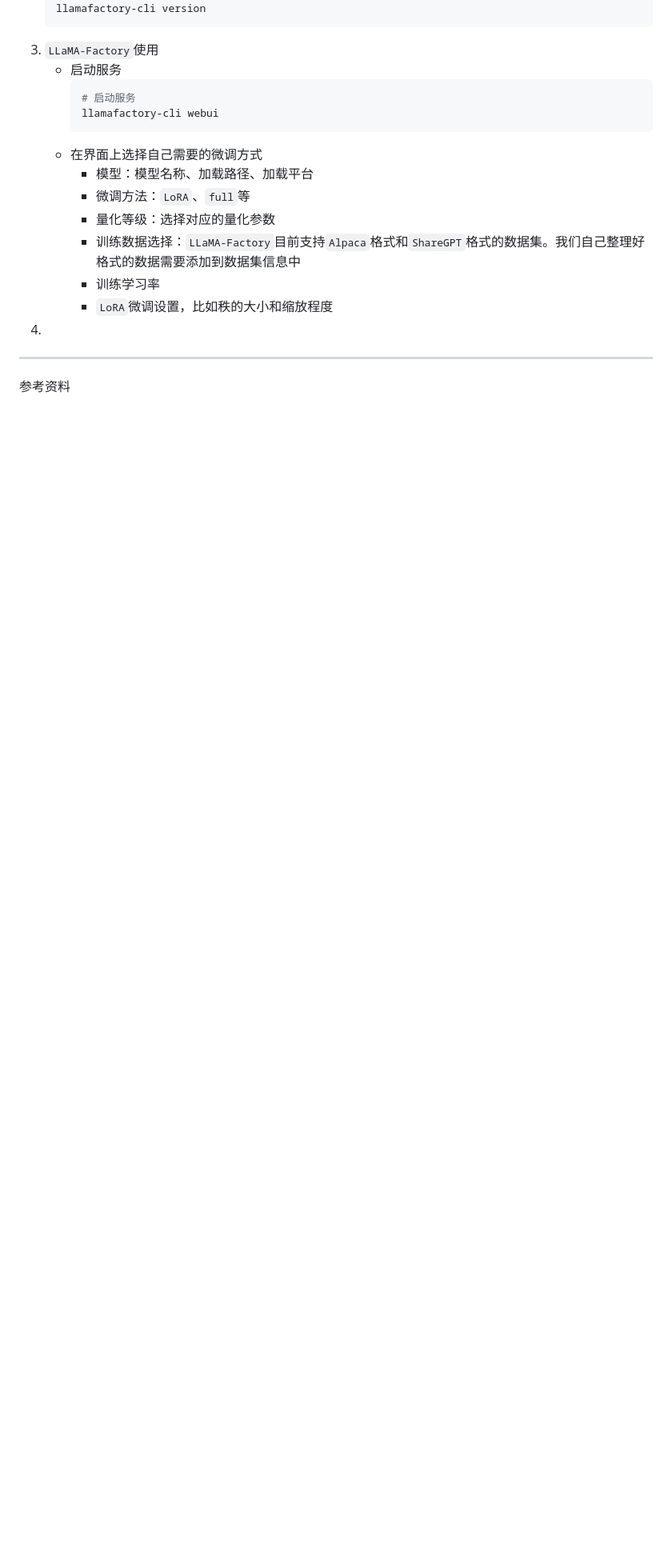
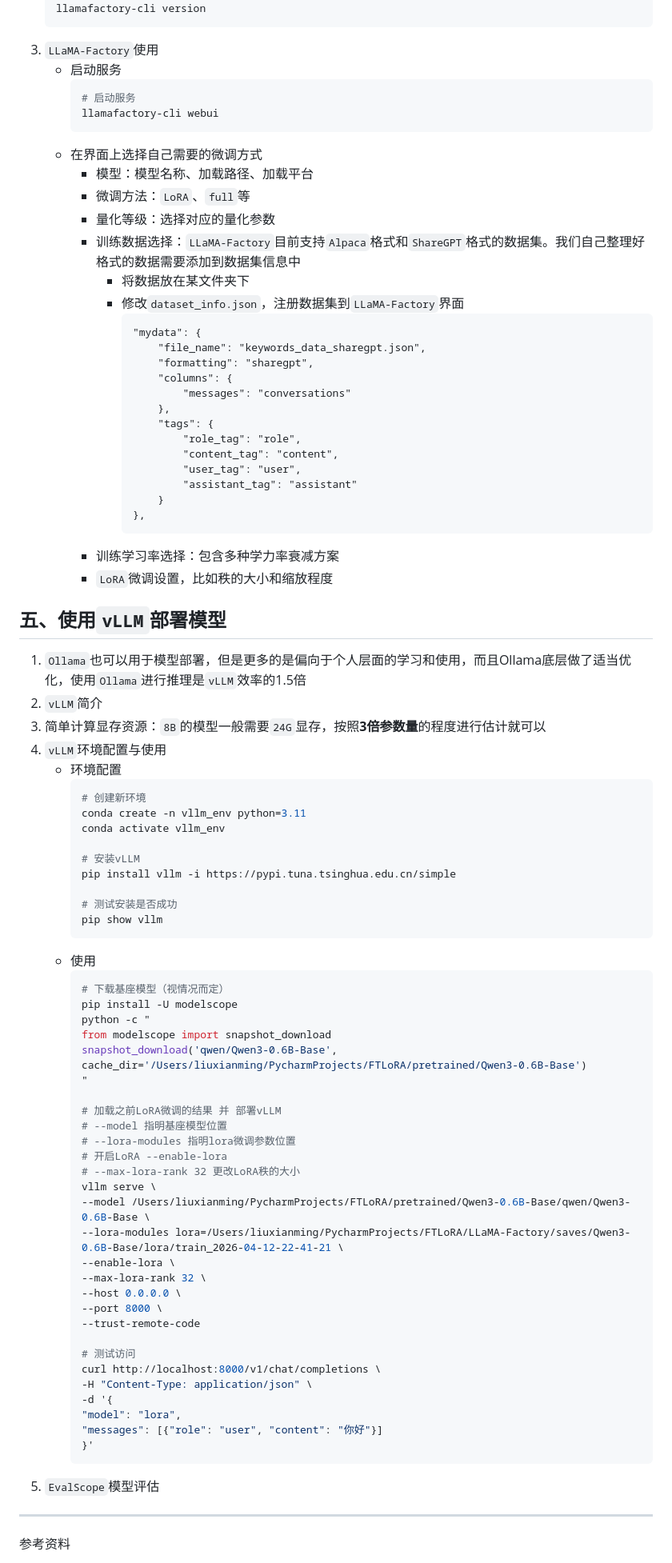
Before and after one commit to Antares-0/Technical_Document, a Markdown page: LLM/FineTuning/3.微调实战记录.MD, the part around one of its changes. Shown at 80% size. Rendered like a GitHub page; blank space fills up the shorter version.

Commit message:
feat(FT):vLLM部署模型

````diff
--- a/LLM/FineTuning/3.微调实战记录.MD
+++ b/LLM/FineTuning/3.微调实战记录.MD
@@ -229,7 +229,7 @@
    ```
 3. `LLaMA-Factory`使用
    - 启动服务
-     ```python
+     ```bash
      # 启动服务
      llamafactory-cli webui
      ```
@@ -238,9 +238,75 @@
      - 微调方法：`LoRA`、`full`等
      - 量化等级：选择对应的量化参数
      - 训练数据选择：`LLaMA-Factory`目前支持`Alpaca`格式和`ShareGPT`格式的数据集。我们自己整理好格式的数据需要添加到数据集信息中
-     - 训练学习率
+       - 将数据放在某文件夹下
+       - 修改`dataset_info.json`，注册数据集到`LLaMA-Factory`界面
+         ```txt
+         "mydata": {
+             "file_name": "keywords_data_sharegpt.json",
+             "formatting": "sharegpt",
+             "columns": {
+                 "messages": "conversations"
+             },
+             "tags": {
+                 "role_tag": "role",
+                 "content_tag": "content",
+                 "user_tag": "user",
+                 "assistant_tag": "assistant"
+             }
+         },
+         ```
+     - 训练学习率选择：包含多种学力率衰减方案
      - `LoRA`微调设置，比如秩的大小和缩放程度
-4.
+
+## 五、使用`vLLM`部署模型
+1. `Ollama`也可以用于模型部署，但是更多的是偏向于个人层面的学习和使用，而且Ollama底层做了适当优化，使用`Ollama`进行推理是`vLLM`效率的1.5倍
+2. `vLLM`简介
+3. 简单计算显存资源：`8B`的模型一般需要`24G`显存，按照**3倍参数量**的程度进行估计就可以
+4. `vLLM`环境配置与使用
+   - 环境配置
+     ```bash
+     # 创建新环境
+     conda create -n vllm_env python=3.11
+     conda activate vllm_env
+
+     # 安装vLLM
+     pip install vllm -i https://pypi.tuna.tsinghua.edu.cn/simple
+
+     # 测试安装是否成功
+     pip show vllm
+     ```
+   - 使用
+     ```bash
+     # 下载基座模型（视情况而定）
+     pip install -U modelscope
+     python -c "
+     from modelscope import snapshot_download
+     snapshot_download('qwen/Qwen3-0.6B-Base', cache_dir='/Users/liuxianming/PycharmProjects/FTLoRA/pretrained/Qwen3-0.6B-Base')
+     "
+
+     # 加载之前LoRA微调的结果 并 部署vLLM
+     # --model 指明基座模型位置
+     # --lora-modules 指明lora微调参数位置
+     # 开启LoRA --enable-lora
+     # --max-lora-rank 32 更改LoRA秩的大小
+     vllm serve \
+     --model /Users/liuxianming/PycharmProjects/FTLoRA/pretrained/Qwen3-0.6B-Base/qwen/Qwen3-0.6B-Base \
+     --lora-modules lora=/Users/liuxianming/PycharmProjects/FTLoRA/LLaMA-Factory/saves/Qwen3-0.6B-Base/lora/train_2026-04-12-22-41-21 \
+     --enable-lora \
+     --max-lora-rank 32 \
+     --host 0.0.0.0 \
+     --port 8000 \
+     --trust-remote-code
+
+     # 测试访问
+     curl http://localhost:8000/v1/chat/completions \
+     -H "Content-Type: application/json" \
+     -d '{
+     "model": "lora",
+     "messages": [{"role": "user", "content": "你好"}]
+     }'
+     ```
+5. `EvalScope`模型评估
 
 
 
````
Also changed, not shown: other parts of LLM/FineTuning/3.微调实战记录.MD (+1 -1 lines).
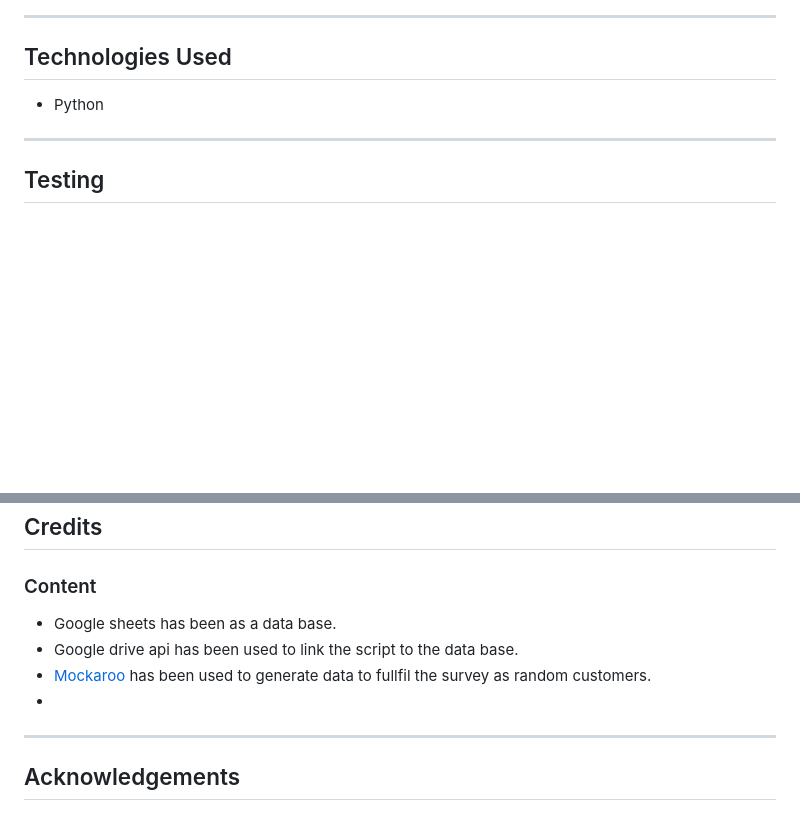
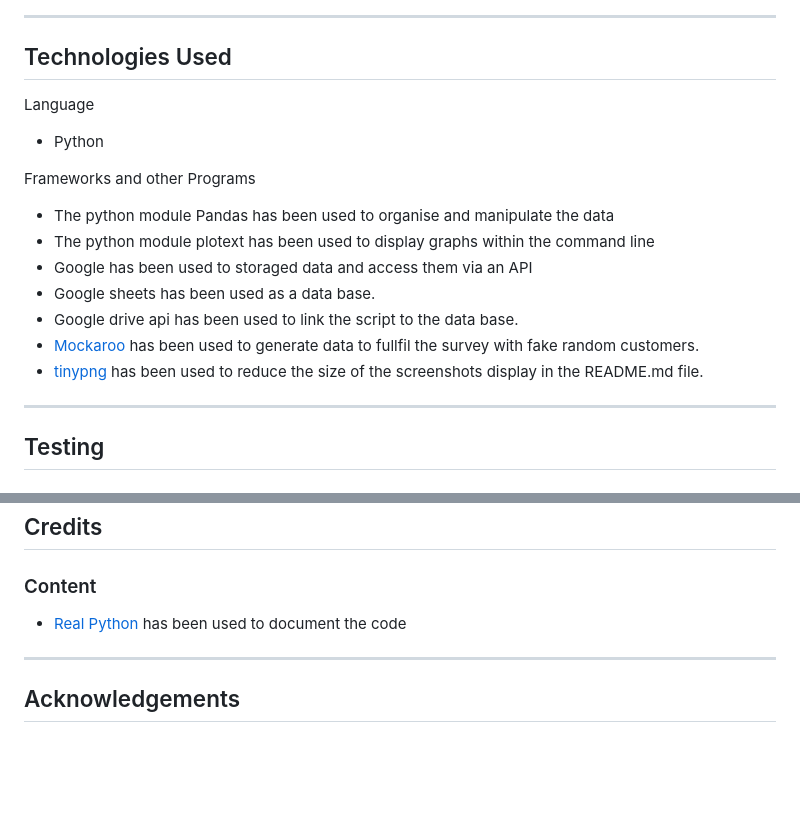
Before and after one commit to yannickferenczi/satisfaction-survey, a Markdown page: README.md, 2 parts joined by grey strips. GitHub-like rendering; blank space fills up the shorter version.

Commit message:
Add content to the README.md file

```diff
--- a/README.md
+++ b/README.md
@@ -89,7 +89,19 @@ A flowchart has been made to demonstrate the expected behaviour of the applicati
 ---
 ## Technologies Used
 
+Language
+
 - Python
+
+Frameworks and other Programs
+
+- The python module Pandas has been used to organise and manipulate the data
+- The python module plotext has been used to display graphs within the command line
+- Google has been used to storaged data and access them via an API
+- Google sheets has been used as a data base.
+- Google drive api has been used to link the script to the data base.
+- [Mockaroo](https://www.mockaroo.com/) has been used to generate data to fullfil the survey with fake random customers.
+- [tinypng](https://tinypng.com/) has been used to reduce the size of the screenshots display in the README.md file.
 
 ---
 ## Testing
@@ -167,10 +179,8 @@ The application has been deployed on Heroku with the following steps:
 ## Credits
 
 ### Content
-- Google sheets has been as a data base.
-- Google drive api has been used to link the script to the data base.
-- [Mockaroo](https://www.mockaroo.com/) has been used to generate data to fullfil the survey as random customers.
--
+- [Real Python](https://realpython.com/documenting-python-code/) has been used to document the code
+
 
 ---
 ## Acknowledgements
```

++++++++

• [YOUR TASK]: Copy the data word for word. Pictures do not go in the copy.

• [SOLUTION TO THIS PROBLEM]:
Before and after one commit to Antares-0/Technical_Document, a Markdown page: LLM/FineTuning/3.微调实战记录.MD, the part around one of its changes. Shown at 80% size. Rendered like a GitHub page; blank space fills up the shorter version.

Commit message:
feat(FT):vLLM部署模型

````diff
--- a/LLM/FineTuning/3.微调实战记录.MD
+++ b/LLM/FineTuning/3.微调实战记录.MD
@@ -229,7 +229,7 @@
    ```
 3. `LLaMA-Factory`使用
    - 启动服务
-     ```python
+     ```bash
      # 启动服务
      llamafactory-cli webui
      ```
@@ -238,9 +238,75 @@
      - 微调方法：`LoRA`、`full`等
      - 量化等级：选择对应的量化参数
      - 训练数据选择：`LLaMA-Factory`目前支持`Alpaca`格式和`ShareGPT`格式的数据集。我们自己整理好格式的数据需要添加到数据集信息中
-     - 训练学习率
+       - 将数据放在某文件夹下
+       - 修改`dataset_info.json`，注册数据集到`LLaMA-Factory`界面
+         ```txt
+         "mydata": {
+             "file_name": "keywords_data_sharegpt.json",
+             "formatting": "sharegpt",
+             "columns": {
+                 "messages": "conversations"
+             },
+             "tags": {
+                 "role_tag": "role",
+                 "content_tag": "content",
+                 "user_tag": "user",
+                 "assistant_tag": "assistant"
+             }
+         },
+         ```
+     - 训练学习率选择：包含多种学力率衰减方案
      - `LoRA`微调设置，比如秩的大小和缩放程度
-4.
+
+## 五、使用`vLLM`部署模型
+1. `Ollama`也可以用于模型部署，但是更多的是偏向于个人层面的学习和使用，而且Ollama底层做了适当优化，使用`Ollama`进行推理是`vLLM`效率的1.5倍
+2. `vLLM`简介
+3. 简单计算显存资源：`8B`的模型一般需要`24G`显存，按照**3倍参数量**的程度进行估计就可以
+4. `vLLM`环境配置与使用
+   - 环境配置
+     ```bash
+     # 创建新环境
+     conda create -n vllm_env python=3.11
+     conda activate vllm_env
+
+     # 安装vLLM
+     pip install vllm -i https://pypi.tuna.tsinghua.edu.cn/simple
+
+     # 测试安装是否成功
+     pip show vllm
+     ```
+   - 使用
+     ```bash
+     # 下载基座模型（视情况而定）
+     pip install -U modelscope
+     python -c "
+     from modelscope import snapshot_download
+     snapshot_download('qwen/Qwen3-0.6B-Base', cache_dir='/Users/liuxianming/PycharmProjects/FTLoRA/pretrained/Qwen3-0.6B-Base')
+     "
+
+     # 加载之前LoRA微调的结果 并 部署vLLM
+     # --model 指明基座模型位置
+     # --lora-modules 指明lora微调参数位置
+     # 开启LoRA --enable-lora
+     # --max-lora-rank 32 更改LoRA秩的大小
+     vllm serve \
+     --model /Users/liuxianming/PycharmProjects/FTLoRA/pretrained/Qwen3-0.6B-Base/qwen/Qwen3-0.6B-Base \
+     --lora-modules lora=/Users/liuxianming/PycharmProjects/FTLoRA/LLaMA-Factory/saves/Qwen3-0.6B-Base/lora/train_2026-04-12-22-41-21 \
+     --enable-lora \
+     --max-lora-rank 32 \
+     --host 0.0.0.0 \
+     --port 8000 \
+     --trust-remote-code
+
+     # 测试访问
+     curl http://localhost:8000/v1/chat/completions \
+     -H "Content-Type: application/json" \
+     -d '{
+     "model": "lora",
+     "messages": [{"role": "user", "content": "你好"}]
+     }'
+     ```
+5. `EvalScope`模型评估
 
 
 
````
Also changed, not shown: other parts of LLM/FineTuning/3.微调实战记录.MD (+1 -1 lines).
Before and after one commit to yannickferenczi/satisfaction-survey, a Markdown page: README.md, 2 parts joined by grey strips. GitHub-like rendering; blank space fills up the shorter version.

Commit message:
Add content to the README.md file

```diff
--- a/README.md
+++ b/README.md
@@ -89,7 +89,19 @@ A flowchart has been made to demonstrate the expected behaviour of the applicati
 ---
 ## Technologies Used
 
+Language
+
 - Python
+
+Frameworks and other Programs
+
+- The python module Pandas has been used to organise and manipulate the data
+- The python module plotext has been used to display graphs within the command line
+- Google has been used to storaged data and access them via an API
+- Google sheets has been used as a data base.
+- Google drive api has been used to link the script to the data base.
+- [Mockaroo](https://www.mockaroo.com/) has been used to generate data to fullfil the survey with fake random customers.
+- [tinypng](https://tinypng.com/) has been used to reduce the size of the screenshots display in the README.md file.
 
 ---
 ## Testing
@@ -167,10 +179,8 @@ The application has been deployed on Heroku with the following steps:
 ## Credits
 
 ### Content
-- Google sheets has been as a data base.
-- Google drive api has been used to link the script to the data base.
-- [Mockaroo](https://www.mockaroo.com/) has been used to generate data to fullfil the survey as random customers.
--
+- [Real Python](https://realpython.com/documenting-python-code/) has been used to document the code
+
 
 ---
 ## Acknowledgements
```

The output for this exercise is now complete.